After some time, they realized it did not matter at all, and one of them threw up his hands and said, “Oh, who really cares anyway.” Then all three of them removed the paint trays and left. I stood there alone for a while in silence, still in my corner thinking about what I had just watched. Finally, Andy came back in and did not give the “paintings” a glance for even a second. (Obviously, he did not care either.) He seemed not to notice me. Then he signed the canvases unceremoniously with a pen. He started at the beginning and worked his way down the entire row of dollar signs. Andy Warhol, Andy Warhol, Andy Warhol, Andy Warhol, he wrote, and then left the room. Once again, I was alone. I sat down in a chair, not knowing what would happen next, and started to think about the entire day.

Page finally came back. “Hi Sig,” she said and then asked me, “So, did you decide if you want to buy some original Andy art?” Well, the first things that came to mind were the dollar signs. “Page, how much are those?” I asked, pointing to the row on the floor. She said, “They retail for $10,000, but you can buy one wholesale for $5,000.” I thought about it for a moment and asked myself if I could really justify spending $5,000 for “one of those.” After watching it being produced, it seemed ridiculous to me. I thanked Page, said goodbye to her and Andy, and left, deeply wondering about the “art world.”

A couple of months ago, I was visiting with a friend who is an art appraiser. I shared the story with her and suggested that I thought they might be worth $75,000 or perhaps $100,000 now. She looked at me strangely and said, “I don’t think so.” A quick search of her extensive database revealed that they are selling for upwards of $600,000. I was speechless and realized that, for as long as I have worked in my field as an antiques dealer, I could have bought 4 or 5 of those, put them in a box, and had something great to add to my retirement fund.

The moral of this story is “Don’t always stick to what you know” or “Do not confuse quality with value.”

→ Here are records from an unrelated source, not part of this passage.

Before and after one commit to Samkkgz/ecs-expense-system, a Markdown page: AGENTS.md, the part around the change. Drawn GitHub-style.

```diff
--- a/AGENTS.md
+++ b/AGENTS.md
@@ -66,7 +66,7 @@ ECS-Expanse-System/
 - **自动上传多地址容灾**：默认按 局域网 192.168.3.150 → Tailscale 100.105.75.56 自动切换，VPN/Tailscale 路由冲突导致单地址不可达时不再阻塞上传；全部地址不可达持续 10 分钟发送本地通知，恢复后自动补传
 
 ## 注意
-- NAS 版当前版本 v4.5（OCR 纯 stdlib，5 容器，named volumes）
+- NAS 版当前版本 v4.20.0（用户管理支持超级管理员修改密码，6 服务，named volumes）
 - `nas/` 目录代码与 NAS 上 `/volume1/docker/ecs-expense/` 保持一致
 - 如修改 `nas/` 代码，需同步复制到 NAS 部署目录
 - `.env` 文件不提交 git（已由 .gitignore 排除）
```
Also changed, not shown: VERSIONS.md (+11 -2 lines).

Sigmund Shonholtz is a non-spiritual coincidentalist, a master watchmaker, and a philosopher. He is from Los Angeles.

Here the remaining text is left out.